Parmalat Finanziaria, the Italian food company that collapsed in December, is being investigated by the country's competition regulator for the sale of its Newlat dairy company in 1999 and the 2001 acquisition of milk producer Carnini, the agency said. Newlat "always remained under the control of Parmalat," even though Parmalat claimed it sold the company, the regulator said.

General Motors's financial services arm has received final approval from the Chinese government to offer automotive financing, making GM the first foreign business of this kind in China.

The European Central Bank left its key interest rate at 2 percent while it waits for confirmation that an economic recovery is solidly underway. The Bank of England raised its key rate by a quarter-point to 4.75 percent to try to curb the inflationary effects of rising housing prices and strong consumer spending.


Saturn is recalling nearly all of its VUE sport utility vehicles, which regulators are investigating because the rear suspension failed during two government rollover tests. The recall affects about 245,000 VUEs in the 2002-04 model years, including about 231,000 in the United States.
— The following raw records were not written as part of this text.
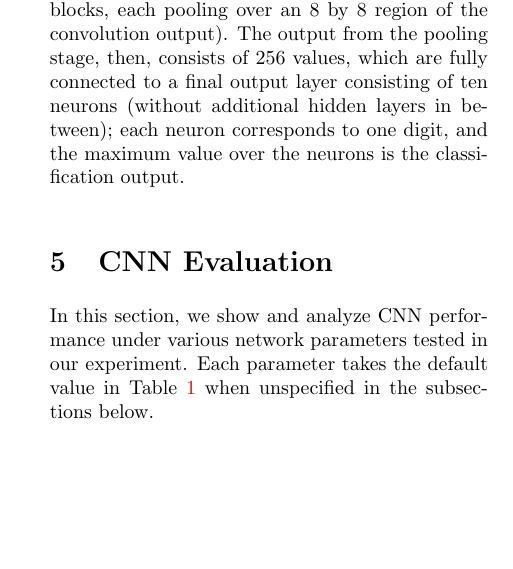
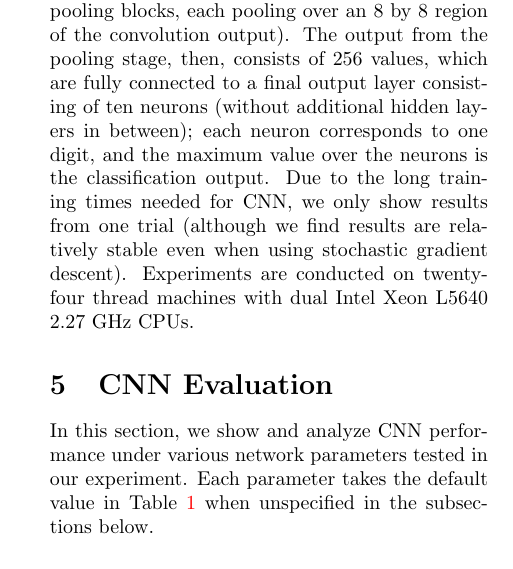
Before and after one commit to uakfdotb/cnn, a LaTeX paper (report/report.tex): part of one column of page 4 of 9, cut so that both start at the same text, the shorter picture padded with empty space. Compiled offline with pdfLaTeX.

Commit message:
Add hardware used.

```diff
--- a/report/report.tex
+++ b/report/report.tex
@@ -115,7 +115,7 @@ We implement a CPU-based convolutional neural network library \cite{git:cnn} in
 
 We evaluate our neural net's performance on the Mixed National Institute of Standards and Technology (MNIST) dataset of handwritten digits \cite{mnist} in terms of overall training algorithm, network structure, number of filters, size of filters, number of pooling regions, and output layer activation function. The MNIST dataset contains 60,000 training images and 10,000 testing images. Its name comes from the NIST dataset that it is an adaptation of. In the NIST dataset, training and testing images were taken from two different sources, while in MNIST, the sources are merged. Each MNIST image contains a single handwritten digit (from zero to nine). The images are all 28 pixels by 28 pixels and grayscale. Figure \ref{fig:mnist} shows four training samples, two 4 digits and two 8 digits; since digits can be written in multiple ways and at different angles and sizes, classification is a difficult problem.
 
-For our experimentation, we use a basic default setting of the neural network, and then adjust network parameters to identify patterns in the change in performance, such as test error rate and average per-iteration runtime. Specifically, we use a default setting of 64 filters, each 13 by 13, with a pooling layer of size 2 by 2 (meaning we have four pooling blocks, each pooling over an 8 by 8 region of the convolution output). The output from the pooling stage, then, consists of 256 values, which are fully connected to a final output layer consisting of ten neurons (without additional hidden layers in between); each neuron corresponds to one digit, and the maximum value over the neurons is the classification output.
+For our experimentation, we use a basic default setting of the neural network, and then adjust network parameters to identify patterns in the change in performance, such as test error rate and average per-iteration runtime. Specifically, we use a default setting of 64 filters, each 13 by 13, with a pooling layer of size 2 by 2 (meaning we have four pooling blocks, each pooling over an 8 by 8 region of the convolution output). The output from the pooling stage, then, consists of 256 values, which are fully connected to a final output layer consisting of ten neurons (without additional hidden layers in between); each neuron corresponds to one digit, and the maximum value over the neurons is the classification output. Due to the long training times needed for CNN, we only show results from one trial (although we find results are relatively stable even when using stochastic gradient descent). Experiments are conducted on twenty-four thread machines with dual Intel Xeon L5640 2.27 GHz CPUs.
 
 \section{CNN Evaluation}
 
```
Also changed, not shown: report/report.pdf.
Rival Slow Cookers are being recalled after 45 reports of handles breaking and 14 people being burned by hot contents. Some 1.8 million cookers are affected. Manufactured in China, the cooker was sold at Wal-Mart, Kmart, Target and other discount department stores nationwide from January 1999 through May 2002. Consumers should contact the Holmes Group to get a replacement base, either by calling 800-299-1284 or by registering online at www.rivalrecall.com.


Lockheed Martin's board of directors has elected company President Robert Stevens, 52, as chief executive, effective Aug. 5, to replace the retiring Vance Coffman as head of the largest U.S. defense company. Stevens will retain his title of president.
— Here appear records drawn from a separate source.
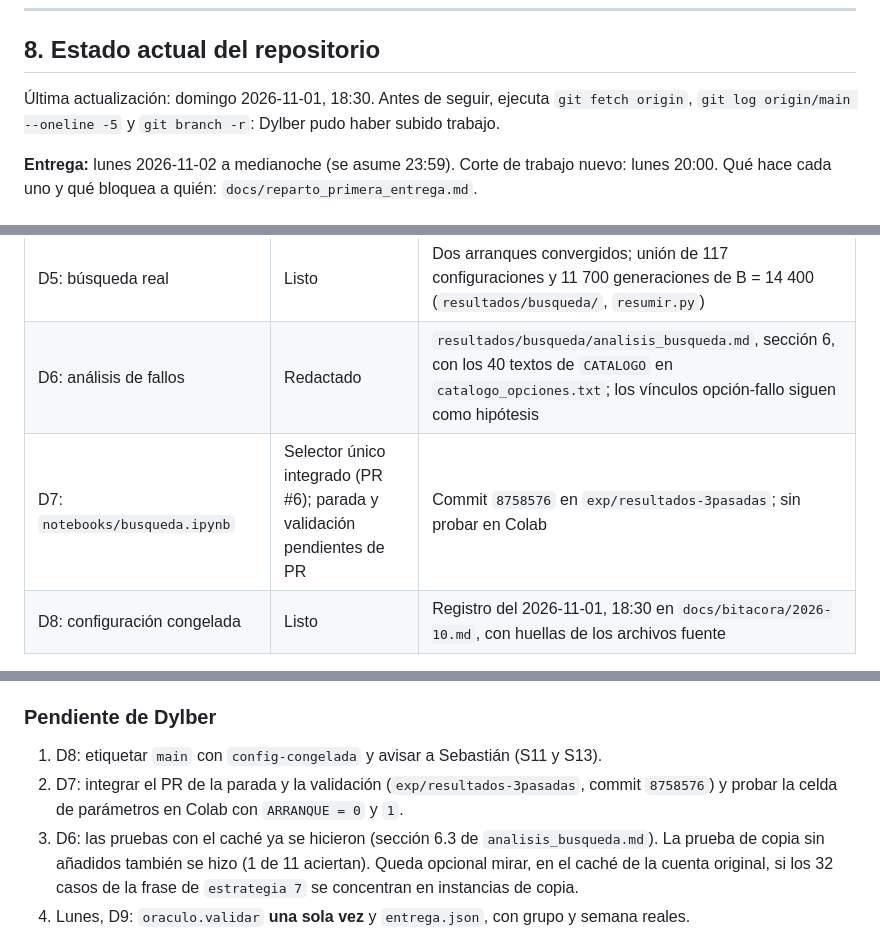
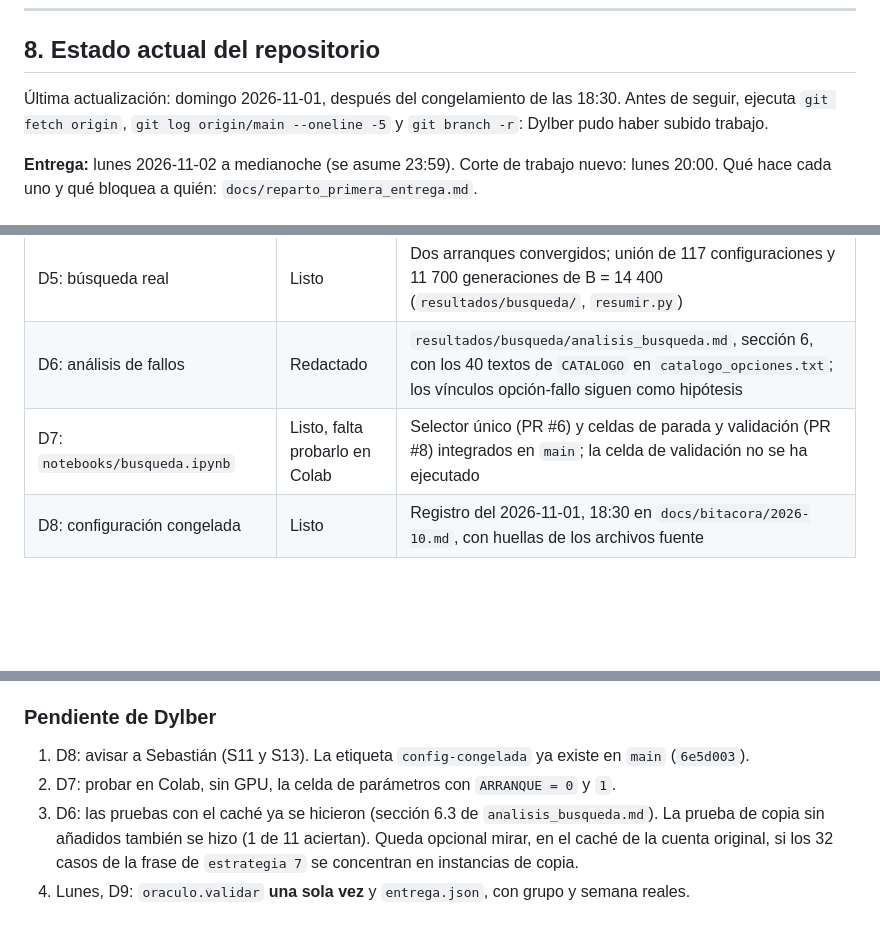
Before and after one commit to Seloga26/ADA2026_2, a Markdown page: AGENTS.md, 3 parts joined by grey strips. Rendered like a GitHub page; blank space fills up the shorter version.

Commit message:
docs: actualiza el estado de D7 y D8 en la seccion 8 de AGENTS.md

```diff
--- a/AGENTS.md
+++ b/AGENTS.md
@@ -191,7 +191,7 @@ su interior y lanza `PresupuestoAgotado`.
 
 ## 8. Estado actual del repositorio
 
-Última actualización: domingo 2026-11-01, 18:30. Antes de seguir, ejecuta `git fetch origin`,
+Última actualización: domingo 2026-11-01, después del congelamiento de las 18:30. Antes de seguir, ejecuta `git fetch origin`,
 `git log origin/main --oneline -5` y `git branch -r`: Dylber pudo haber subido trabajo.
 
 **Entrega:** lunes 2026-11-02 a medianoche (se asume 23:59). Corte de trabajo nuevo: lunes 20:00.
@@ -209,7 +209,7 @@ Qué hace cada uno y qué bloquea a quién: `docs/reparto_primera_entrega.md`.
 | S12: README | Listo | El ejemplo da el resultado esperado |
 | D5: búsqueda real | Listo | Dos arranques convergidos; unión de 117 configuraciones y 11 700 generaciones de B = 14 400 (`resultados/busqueda/`, `resumir.py`) |
 | D6: análisis de fallos | Redactado | `resultados/busqueda/analisis_busqueda.md`, sección 6, con los 40 textos de `CATALOGO` en `catalogo_opciones.txt`; los vínculos opción-fallo siguen como hipótesis |
-| D7: `notebooks/busqueda.ipynb` | Selector único integrado (PR #6); parada y validación pendientes de PR | Commit `8758576` en `exp/resultados-3pasadas`; sin probar en Colab |
+| D7: `notebooks/busqueda.ipynb` | Listo, falta probarlo en Colab | Selector único (PR #6) y celdas de parada y validación (PR #8) integrados en `main`; la celda de validación no se ha ejecutado |
 | D8: configuración congelada | Listo | Registro del 2026-11-01, 18:30 en `docs/bitacora/2026-10.md`, con huellas de los archivos fuente |
 
 **Configuración congelada (tarea D8, domingo 2026-11-01, 18:30):** rol 1, estrategia 1,
@@ -233,9 +233,8 @@ evidencia nueva y acuerdo del equipo. Registro y huellas: `docs/bitacora/2026-10
 
 ### Pendiente de Dylber
 
-1. D8: etiquetar `main` con `config-congelada` y avisar a Sebastián (S11 y S13).
-2. D7: integrar el PR de la parada y la validación (`exp/resultados-3pasadas`, commit
-   `8758576`) y probar la celda de parámetros en Colab con `ARRANQUE = 0` y `1`.
+1. D8: avisar a Sebastián (S11 y S13). La etiqueta `config-congelada` ya existe en `main` (`6e5d003`).
+2. D7: probar en Colab, sin GPU, la celda de parámetros con `ARRANQUE = 0` y `1`.
 3. D6: las pruebas con el caché ya se hicieron (sección 6.3 de `analisis_busqueda.md`).
    La prueba de copia sin añadidos también se hizo (1 de 11 aciertan). Queda opcional
    mirar, en el caché de la cuenta original, si los 32 casos de la frase de `estrategia 7`
```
Carlyle Group, the District-based buyout and venture capital firm, said former British prime minister John Major stepped down as European chairman in May and won't be replaced. He remains an adviser to Carlyle's European funds and energy fund.


DirecTV Group swung to a loss in its second quarter as the cost of luring and keeping subscribers offset higher sales. The company posted a loss of $13.3 million on $2.64 billion in revenue, compared with a profit of $21.6 million on $2.19 billion in revenue in the same period last year.
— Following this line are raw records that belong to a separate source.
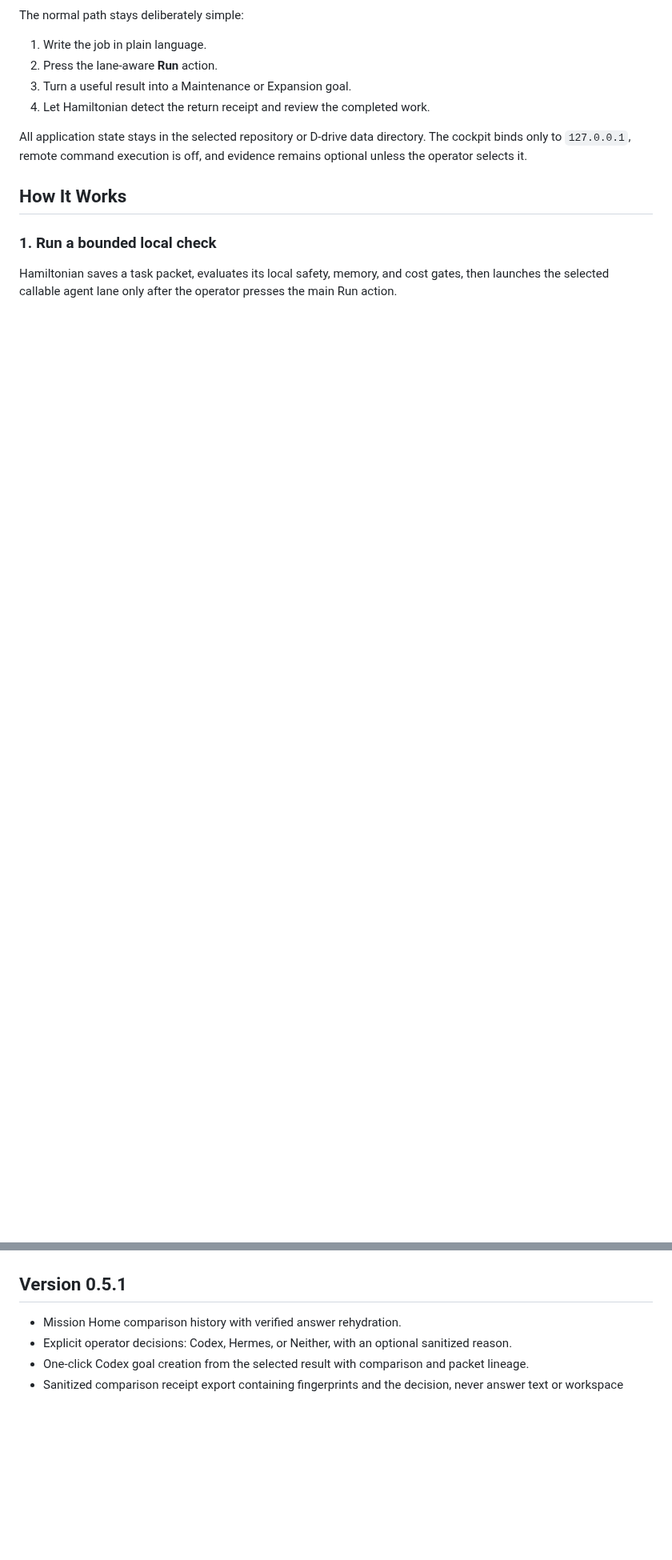
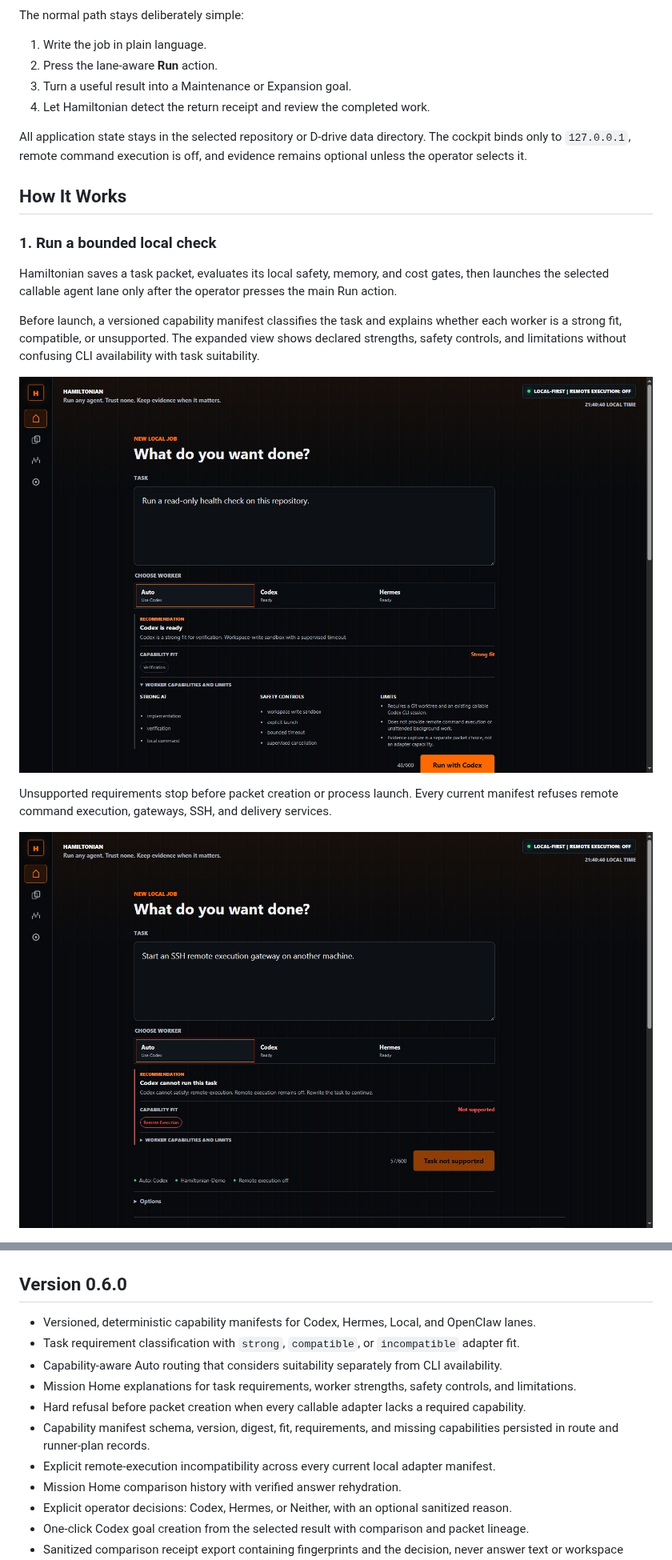
Before and after one commit to Martin123132/Hamiltonian, a Markdown page: README.md, 2 parts joined by grey strips. Shown at 80% size. Rendered like a GitHub page; pictures changed too: docs/images/capability-fit-desktop.jpg (added), docs/images/capability-refusal-desktop.jpg (added); blank space fills up the shorter version.

Commit message:
Add adapter capability manifests (#10)

```diff
--- a/README.md
+++ b/README.md
@@ -27,6 +27,19 @@ off, and evidence remains optional unless the operator selects it.
 Hamiltonian saves a task packet, evaluates its local safety, memory, and cost
 gates, then launches the selected callable agent lane only after the operator
 presses the main Run action.
+
+Before launch, a versioned capability manifest classifies the task and explains
+whether each worker is a strong fit, compatible, or unsupported. The expanded
+view shows declared strengths, safety controls, and limitations without
+confusing CLI availability with task suitability.
+
+![Hamiltonian capability fit](docs/images/capability-fit-desktop.jpg)
+
+Unsupported requirements stop before packet creation or process launch. Every
+current manifest refuses remote command execution, gateways, SSH, and delivery
+services.
+
+![Hamiltonian capability refusal](docs/images/capability-refusal-desktop.jpg)
 
 ![Completed Hamiltonian health check](docs/images/health-check-desktop.jpg)
 
@@ -89,8 +102,15 @@ windows.
   </tr>
 </table>
 
-## Version 0.5.1
+## Version 0.6.0
 
+- Versioned, deterministic capability manifests for Codex, Hermes, Local, and OpenClaw lanes.
+- Task requirement classification with `strong`, `compatible`, or `incompatible` adapter fit.
+- Capability-aware Auto routing that considers suitability separately from CLI availability.
+- Mission Home explanations for task requirements, worker strengths, safety controls, and limitations.
+- Hard refusal before packet creation when every callable adapter lacks a required capability.
+- Capability manifest schema, version, digest, fit, requirements, and missing capabilities persisted in route and runner-plan records.
+- Explicit remote-execution incompatibility across every current local adapter manifest.
 - Mission Home comparison history with verified answer rehydration.
 - Explicit operator decisions: Codex, Hermes, or Neither, with an optional sanitized reason.
 - One-click Codex goal creation from the selected result with comparison and packet lineage.
```
Also changed, not shown: other parts of README.md (+11 -5 lines), 12 other files.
Goodyear Tire & Rubber had its first quarterly profit in almost two years as it sold more tires at higher prices and cut costs. Profit was $25.1 million, compared with a loss of $53 million, and revenue rose 20 percent, to $4.5 billion, a record for any quarter.

Sara Lee's fourth-quarter profit rose nearly 30 percent over last year's, to $354 million, thanks to favorable exchange rates and an extra week in this year's period, which ended July 3.

Compiled from reports by the Associated Press, Bloomberg News, Dow Jones News Service and Washington Post staff writers.

Virgin Atlantic captain David Tilton and co-pilot Paul Howe do a pre-flight check in the cockpit of an Airbus A340-400 on the ground at Boston's Logan International Airport. Virgin agreed to order 26 long-haul planes worth about $5.5 billion, its largest-ever order, from Airbus.